[Assignment]
Look through the data and write out every line with the word "figure" in it.

[Data shown]

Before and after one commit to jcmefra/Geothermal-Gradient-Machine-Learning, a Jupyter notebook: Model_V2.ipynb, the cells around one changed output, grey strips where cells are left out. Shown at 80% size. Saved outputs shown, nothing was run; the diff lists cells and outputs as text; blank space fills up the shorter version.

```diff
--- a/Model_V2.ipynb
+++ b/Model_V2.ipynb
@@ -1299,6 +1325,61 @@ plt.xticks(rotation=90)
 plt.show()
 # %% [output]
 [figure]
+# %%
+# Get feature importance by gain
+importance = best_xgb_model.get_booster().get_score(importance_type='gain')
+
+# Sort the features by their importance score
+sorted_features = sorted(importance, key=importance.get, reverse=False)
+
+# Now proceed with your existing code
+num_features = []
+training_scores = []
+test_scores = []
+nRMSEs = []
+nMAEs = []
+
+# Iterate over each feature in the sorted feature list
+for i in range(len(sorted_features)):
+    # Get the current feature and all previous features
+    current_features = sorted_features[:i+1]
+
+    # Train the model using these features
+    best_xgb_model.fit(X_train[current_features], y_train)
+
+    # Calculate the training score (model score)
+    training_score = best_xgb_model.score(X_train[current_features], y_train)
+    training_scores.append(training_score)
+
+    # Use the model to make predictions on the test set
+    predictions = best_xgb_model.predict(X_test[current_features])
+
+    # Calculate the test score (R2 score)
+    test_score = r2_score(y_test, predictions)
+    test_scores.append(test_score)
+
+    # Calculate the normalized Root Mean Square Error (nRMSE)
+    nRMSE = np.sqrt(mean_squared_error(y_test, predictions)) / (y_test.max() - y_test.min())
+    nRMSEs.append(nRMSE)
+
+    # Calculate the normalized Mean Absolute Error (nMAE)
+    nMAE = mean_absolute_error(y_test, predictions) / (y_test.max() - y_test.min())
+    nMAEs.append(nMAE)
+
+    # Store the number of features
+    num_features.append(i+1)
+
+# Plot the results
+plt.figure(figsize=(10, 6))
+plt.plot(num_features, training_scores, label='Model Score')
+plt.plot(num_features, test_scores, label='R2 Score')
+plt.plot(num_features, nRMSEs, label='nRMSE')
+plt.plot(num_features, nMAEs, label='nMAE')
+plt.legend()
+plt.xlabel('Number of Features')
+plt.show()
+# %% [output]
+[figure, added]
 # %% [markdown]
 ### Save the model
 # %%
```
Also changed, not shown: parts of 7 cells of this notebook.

[Response area]
 [figure]
+plt.figure(figsize=(10, 6))
+[figure, added]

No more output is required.